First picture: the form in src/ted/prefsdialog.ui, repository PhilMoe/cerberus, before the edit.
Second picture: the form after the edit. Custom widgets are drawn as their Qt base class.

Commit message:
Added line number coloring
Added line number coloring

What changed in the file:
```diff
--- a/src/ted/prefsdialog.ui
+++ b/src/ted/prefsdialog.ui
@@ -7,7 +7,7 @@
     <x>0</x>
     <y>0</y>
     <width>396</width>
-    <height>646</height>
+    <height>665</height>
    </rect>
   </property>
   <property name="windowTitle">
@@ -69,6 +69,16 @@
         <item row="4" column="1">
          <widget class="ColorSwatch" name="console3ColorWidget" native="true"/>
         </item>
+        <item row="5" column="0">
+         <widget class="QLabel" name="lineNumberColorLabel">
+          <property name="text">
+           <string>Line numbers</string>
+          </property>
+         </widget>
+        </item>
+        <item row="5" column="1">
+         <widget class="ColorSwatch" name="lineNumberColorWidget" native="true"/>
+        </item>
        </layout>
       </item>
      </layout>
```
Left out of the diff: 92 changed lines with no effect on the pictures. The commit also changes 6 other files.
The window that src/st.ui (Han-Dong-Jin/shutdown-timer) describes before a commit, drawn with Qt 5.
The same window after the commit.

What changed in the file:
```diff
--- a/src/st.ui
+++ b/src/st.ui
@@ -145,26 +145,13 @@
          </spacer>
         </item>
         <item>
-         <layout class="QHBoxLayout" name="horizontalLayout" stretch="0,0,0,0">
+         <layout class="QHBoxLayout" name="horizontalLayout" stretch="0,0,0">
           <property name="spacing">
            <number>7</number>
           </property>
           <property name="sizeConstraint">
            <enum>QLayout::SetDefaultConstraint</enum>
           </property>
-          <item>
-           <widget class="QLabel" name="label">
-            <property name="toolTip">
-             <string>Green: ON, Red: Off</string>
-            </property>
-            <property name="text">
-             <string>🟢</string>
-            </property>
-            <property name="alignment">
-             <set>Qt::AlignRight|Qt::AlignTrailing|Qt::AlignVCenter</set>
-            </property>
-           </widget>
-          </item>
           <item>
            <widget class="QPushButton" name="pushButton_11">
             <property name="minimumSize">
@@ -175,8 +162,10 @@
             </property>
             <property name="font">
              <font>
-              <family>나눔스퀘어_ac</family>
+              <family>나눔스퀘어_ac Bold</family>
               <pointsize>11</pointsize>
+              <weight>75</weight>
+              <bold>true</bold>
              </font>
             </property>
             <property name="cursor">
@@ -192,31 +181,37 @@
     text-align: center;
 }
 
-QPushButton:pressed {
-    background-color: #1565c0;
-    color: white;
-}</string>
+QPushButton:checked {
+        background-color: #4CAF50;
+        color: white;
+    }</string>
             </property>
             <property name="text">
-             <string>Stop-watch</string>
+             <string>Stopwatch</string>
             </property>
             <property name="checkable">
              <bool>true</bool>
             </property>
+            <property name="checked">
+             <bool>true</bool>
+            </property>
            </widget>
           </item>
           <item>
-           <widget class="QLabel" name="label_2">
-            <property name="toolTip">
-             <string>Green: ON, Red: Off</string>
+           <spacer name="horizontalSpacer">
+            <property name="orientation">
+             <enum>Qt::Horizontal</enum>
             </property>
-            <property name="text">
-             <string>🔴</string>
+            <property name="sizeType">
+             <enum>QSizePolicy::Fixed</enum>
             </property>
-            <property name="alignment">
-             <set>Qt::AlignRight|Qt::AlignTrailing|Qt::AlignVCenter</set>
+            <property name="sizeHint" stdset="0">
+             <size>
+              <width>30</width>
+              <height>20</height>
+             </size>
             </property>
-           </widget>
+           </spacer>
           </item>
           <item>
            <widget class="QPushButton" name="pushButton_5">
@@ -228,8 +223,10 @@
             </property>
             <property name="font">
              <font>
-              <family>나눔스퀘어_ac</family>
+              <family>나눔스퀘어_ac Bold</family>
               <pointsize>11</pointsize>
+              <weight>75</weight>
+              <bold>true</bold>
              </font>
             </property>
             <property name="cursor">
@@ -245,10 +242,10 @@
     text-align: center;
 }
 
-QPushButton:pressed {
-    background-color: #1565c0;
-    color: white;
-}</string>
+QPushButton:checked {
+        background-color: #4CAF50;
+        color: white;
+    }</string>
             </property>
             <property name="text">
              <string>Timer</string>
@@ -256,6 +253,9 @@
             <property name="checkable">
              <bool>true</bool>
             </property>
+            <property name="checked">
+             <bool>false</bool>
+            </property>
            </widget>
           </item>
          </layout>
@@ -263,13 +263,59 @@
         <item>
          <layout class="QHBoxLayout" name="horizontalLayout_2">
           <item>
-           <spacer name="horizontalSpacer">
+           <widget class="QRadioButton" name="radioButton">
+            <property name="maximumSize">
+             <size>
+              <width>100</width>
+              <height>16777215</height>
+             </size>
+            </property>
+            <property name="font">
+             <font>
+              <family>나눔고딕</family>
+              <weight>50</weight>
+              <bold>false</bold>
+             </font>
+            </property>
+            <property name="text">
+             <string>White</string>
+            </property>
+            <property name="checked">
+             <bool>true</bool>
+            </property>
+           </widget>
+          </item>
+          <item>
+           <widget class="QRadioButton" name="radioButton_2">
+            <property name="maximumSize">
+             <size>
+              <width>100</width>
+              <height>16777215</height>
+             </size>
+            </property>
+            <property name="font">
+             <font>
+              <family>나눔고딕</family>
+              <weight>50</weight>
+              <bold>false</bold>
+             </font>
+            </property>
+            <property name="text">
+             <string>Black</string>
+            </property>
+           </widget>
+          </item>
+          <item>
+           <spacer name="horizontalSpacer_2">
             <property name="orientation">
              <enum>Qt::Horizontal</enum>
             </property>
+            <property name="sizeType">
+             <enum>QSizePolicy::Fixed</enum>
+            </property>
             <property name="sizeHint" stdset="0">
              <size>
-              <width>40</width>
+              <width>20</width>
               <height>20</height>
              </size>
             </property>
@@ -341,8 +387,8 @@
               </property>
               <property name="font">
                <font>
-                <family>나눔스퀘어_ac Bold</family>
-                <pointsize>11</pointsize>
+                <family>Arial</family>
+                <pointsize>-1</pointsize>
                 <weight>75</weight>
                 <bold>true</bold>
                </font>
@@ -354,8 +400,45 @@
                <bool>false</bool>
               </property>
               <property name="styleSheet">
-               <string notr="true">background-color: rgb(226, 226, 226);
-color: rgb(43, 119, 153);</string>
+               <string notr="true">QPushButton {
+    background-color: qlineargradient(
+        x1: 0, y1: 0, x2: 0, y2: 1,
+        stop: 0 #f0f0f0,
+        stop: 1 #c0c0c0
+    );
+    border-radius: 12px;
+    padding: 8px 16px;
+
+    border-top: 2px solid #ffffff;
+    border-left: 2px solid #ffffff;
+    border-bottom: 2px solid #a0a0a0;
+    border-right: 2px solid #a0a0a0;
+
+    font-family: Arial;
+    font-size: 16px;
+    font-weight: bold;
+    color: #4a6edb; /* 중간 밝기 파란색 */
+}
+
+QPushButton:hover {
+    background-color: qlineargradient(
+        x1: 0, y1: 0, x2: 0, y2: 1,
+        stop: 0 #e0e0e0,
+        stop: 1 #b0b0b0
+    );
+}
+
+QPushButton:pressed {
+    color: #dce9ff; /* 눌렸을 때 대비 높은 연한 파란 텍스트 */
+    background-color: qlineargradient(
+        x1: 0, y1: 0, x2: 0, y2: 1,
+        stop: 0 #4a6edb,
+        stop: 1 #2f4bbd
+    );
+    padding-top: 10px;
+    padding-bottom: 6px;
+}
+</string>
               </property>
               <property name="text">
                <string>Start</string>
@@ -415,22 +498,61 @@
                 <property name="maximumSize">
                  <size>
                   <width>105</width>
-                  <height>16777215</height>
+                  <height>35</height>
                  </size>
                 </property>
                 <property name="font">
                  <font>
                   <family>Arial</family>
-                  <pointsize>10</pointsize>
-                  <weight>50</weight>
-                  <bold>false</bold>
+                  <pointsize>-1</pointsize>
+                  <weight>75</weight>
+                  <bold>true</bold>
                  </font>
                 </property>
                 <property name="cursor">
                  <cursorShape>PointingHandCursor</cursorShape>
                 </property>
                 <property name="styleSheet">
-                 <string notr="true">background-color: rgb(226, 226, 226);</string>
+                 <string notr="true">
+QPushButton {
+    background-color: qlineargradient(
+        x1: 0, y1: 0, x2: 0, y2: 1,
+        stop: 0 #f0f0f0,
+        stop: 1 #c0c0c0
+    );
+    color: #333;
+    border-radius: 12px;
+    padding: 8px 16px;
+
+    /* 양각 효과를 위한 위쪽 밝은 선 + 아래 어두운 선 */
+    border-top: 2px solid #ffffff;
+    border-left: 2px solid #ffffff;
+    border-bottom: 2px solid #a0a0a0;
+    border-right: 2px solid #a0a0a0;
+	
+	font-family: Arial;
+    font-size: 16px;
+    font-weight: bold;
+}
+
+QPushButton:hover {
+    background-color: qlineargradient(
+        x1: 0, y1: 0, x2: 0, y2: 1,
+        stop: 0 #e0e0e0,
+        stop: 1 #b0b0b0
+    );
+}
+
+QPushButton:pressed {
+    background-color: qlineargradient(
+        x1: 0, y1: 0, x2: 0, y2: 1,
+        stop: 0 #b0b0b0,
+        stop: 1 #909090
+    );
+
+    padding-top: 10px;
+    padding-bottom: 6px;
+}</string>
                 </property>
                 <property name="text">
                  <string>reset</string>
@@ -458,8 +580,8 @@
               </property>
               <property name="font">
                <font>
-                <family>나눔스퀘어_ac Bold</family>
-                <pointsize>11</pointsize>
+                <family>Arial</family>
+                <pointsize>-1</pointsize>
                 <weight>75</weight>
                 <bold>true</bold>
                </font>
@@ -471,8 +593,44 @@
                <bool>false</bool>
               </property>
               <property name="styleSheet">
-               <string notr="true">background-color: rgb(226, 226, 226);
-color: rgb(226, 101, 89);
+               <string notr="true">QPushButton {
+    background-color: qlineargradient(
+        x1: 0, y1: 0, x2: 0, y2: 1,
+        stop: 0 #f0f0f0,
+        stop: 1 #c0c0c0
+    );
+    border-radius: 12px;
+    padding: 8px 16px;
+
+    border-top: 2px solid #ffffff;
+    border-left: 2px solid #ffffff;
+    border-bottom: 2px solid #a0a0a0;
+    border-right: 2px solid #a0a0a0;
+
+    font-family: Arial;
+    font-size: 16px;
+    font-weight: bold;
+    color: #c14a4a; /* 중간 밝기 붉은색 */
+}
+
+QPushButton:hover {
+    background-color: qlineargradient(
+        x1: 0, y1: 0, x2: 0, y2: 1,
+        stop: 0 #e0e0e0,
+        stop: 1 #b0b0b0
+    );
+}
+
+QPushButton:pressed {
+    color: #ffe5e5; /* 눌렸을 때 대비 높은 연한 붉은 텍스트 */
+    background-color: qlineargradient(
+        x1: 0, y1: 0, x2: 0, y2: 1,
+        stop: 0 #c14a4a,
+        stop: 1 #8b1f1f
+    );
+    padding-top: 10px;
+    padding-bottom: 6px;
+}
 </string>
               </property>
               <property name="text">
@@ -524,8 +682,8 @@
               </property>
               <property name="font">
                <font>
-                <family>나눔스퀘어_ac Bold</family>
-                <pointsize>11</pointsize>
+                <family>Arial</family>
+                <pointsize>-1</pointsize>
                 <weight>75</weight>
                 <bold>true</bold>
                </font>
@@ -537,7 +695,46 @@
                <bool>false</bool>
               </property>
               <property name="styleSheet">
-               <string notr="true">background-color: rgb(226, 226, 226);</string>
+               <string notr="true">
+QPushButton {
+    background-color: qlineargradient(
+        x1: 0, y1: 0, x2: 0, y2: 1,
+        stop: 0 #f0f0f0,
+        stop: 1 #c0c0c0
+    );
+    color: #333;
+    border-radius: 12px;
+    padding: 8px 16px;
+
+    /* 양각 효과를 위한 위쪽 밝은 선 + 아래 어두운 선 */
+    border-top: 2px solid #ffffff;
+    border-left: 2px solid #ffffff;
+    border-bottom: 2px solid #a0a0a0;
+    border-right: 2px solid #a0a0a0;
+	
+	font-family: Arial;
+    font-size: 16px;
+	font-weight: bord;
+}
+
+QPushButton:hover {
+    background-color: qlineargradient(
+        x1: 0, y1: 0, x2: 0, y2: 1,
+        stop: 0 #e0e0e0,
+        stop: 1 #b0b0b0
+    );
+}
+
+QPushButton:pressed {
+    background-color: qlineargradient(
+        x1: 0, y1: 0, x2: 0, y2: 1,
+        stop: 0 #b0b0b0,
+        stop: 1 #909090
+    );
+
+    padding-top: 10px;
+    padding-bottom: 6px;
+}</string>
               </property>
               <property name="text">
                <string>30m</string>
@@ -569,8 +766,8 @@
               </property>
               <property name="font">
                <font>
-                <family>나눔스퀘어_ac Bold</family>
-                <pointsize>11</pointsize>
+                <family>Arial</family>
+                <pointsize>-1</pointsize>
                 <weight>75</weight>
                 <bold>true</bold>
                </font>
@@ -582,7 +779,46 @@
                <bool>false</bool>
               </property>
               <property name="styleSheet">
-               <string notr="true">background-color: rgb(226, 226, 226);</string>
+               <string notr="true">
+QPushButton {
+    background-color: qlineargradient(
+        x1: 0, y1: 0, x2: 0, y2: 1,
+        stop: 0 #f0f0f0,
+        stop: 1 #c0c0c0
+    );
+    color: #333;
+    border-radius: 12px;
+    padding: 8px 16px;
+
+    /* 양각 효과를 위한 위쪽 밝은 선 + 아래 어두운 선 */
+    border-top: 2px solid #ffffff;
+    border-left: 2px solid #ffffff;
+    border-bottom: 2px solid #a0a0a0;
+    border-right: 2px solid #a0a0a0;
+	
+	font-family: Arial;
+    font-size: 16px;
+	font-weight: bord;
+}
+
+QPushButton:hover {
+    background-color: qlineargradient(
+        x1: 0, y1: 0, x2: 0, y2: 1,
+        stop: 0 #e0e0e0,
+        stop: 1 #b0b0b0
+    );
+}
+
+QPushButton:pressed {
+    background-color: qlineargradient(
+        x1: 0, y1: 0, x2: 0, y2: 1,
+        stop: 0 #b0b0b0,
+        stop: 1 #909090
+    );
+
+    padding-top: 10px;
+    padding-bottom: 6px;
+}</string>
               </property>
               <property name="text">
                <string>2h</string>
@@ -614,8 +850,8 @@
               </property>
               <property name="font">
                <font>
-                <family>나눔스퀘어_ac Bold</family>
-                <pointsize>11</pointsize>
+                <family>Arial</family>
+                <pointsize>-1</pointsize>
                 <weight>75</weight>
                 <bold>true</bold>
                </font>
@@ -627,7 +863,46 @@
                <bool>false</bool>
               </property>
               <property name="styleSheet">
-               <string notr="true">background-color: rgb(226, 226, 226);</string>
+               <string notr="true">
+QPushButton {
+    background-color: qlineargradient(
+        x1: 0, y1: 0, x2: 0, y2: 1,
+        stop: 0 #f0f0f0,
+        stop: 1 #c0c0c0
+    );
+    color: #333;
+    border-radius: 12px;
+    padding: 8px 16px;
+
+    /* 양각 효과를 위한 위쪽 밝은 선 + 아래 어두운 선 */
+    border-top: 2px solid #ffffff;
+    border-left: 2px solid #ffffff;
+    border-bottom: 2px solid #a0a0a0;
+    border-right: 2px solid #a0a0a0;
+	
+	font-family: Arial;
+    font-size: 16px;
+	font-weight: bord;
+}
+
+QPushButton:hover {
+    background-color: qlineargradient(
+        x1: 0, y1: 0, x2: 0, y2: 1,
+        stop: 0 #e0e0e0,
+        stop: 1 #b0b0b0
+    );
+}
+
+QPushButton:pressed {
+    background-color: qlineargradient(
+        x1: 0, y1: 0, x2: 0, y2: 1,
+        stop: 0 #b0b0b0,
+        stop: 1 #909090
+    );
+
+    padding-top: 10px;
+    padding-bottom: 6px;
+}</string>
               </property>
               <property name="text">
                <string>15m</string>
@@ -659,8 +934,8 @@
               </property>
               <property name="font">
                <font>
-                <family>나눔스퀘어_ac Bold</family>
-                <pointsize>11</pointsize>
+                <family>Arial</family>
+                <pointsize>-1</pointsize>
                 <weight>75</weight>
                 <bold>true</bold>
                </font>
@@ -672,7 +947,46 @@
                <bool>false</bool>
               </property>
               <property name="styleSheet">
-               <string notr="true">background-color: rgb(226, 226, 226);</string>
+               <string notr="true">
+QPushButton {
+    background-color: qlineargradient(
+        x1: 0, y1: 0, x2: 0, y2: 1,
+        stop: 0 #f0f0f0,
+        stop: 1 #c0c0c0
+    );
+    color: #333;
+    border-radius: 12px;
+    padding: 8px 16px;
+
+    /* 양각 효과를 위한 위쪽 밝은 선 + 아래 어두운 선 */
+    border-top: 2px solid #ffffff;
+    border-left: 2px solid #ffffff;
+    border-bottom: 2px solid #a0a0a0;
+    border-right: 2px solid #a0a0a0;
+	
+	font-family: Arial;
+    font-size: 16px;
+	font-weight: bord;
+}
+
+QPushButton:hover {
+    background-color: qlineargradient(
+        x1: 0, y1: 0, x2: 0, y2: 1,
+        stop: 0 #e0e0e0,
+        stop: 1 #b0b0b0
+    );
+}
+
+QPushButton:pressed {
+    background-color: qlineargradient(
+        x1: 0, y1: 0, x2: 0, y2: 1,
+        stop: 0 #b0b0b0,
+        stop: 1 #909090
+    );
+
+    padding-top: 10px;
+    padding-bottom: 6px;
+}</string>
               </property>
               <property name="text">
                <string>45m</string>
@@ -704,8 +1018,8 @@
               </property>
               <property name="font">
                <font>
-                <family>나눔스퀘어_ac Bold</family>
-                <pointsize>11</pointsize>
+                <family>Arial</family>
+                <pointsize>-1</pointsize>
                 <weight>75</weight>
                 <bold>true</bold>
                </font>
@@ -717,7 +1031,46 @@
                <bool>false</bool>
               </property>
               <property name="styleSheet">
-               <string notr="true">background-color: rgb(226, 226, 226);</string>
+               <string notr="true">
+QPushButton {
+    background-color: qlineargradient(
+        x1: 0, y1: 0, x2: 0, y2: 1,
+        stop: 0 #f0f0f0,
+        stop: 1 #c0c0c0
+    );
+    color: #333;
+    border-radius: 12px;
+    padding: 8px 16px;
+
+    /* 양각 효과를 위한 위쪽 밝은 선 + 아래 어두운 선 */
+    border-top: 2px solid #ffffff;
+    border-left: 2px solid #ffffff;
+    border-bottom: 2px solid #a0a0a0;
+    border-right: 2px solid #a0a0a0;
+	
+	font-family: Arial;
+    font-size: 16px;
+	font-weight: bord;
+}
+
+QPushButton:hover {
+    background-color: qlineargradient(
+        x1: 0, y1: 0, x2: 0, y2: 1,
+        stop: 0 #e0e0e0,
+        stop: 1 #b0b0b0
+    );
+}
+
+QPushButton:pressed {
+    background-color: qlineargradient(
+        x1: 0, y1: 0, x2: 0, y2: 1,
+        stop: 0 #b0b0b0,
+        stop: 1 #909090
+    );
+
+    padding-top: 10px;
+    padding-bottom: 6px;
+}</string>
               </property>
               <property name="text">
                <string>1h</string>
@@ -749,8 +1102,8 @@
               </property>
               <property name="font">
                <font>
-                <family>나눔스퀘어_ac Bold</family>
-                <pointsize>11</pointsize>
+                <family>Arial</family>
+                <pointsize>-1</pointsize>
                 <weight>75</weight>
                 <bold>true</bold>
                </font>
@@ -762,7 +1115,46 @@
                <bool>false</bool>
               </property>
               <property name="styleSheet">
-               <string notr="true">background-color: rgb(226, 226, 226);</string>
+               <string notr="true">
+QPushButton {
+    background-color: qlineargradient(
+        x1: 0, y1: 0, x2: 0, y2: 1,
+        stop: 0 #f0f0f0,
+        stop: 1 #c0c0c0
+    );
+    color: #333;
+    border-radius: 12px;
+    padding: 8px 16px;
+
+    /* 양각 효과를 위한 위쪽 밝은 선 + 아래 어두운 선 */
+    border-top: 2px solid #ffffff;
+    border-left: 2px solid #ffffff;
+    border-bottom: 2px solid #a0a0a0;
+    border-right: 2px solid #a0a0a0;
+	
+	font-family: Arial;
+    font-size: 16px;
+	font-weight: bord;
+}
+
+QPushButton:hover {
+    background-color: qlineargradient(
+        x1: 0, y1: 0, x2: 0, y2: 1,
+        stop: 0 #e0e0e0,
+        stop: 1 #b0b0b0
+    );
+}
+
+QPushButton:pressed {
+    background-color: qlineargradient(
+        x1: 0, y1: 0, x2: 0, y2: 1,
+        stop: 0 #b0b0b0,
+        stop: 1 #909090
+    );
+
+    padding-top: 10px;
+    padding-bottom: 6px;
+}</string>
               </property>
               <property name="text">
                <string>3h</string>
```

◆ Problem description
From the records above, copy every line that holds the word "width".

◆ Finished exercise
     <width>396</width>
+              <width>30</width>
+              <width>100</width>
+              <width>100</width>
-              <width>40</width>
+              <width>20</width>
                   <width>105</width>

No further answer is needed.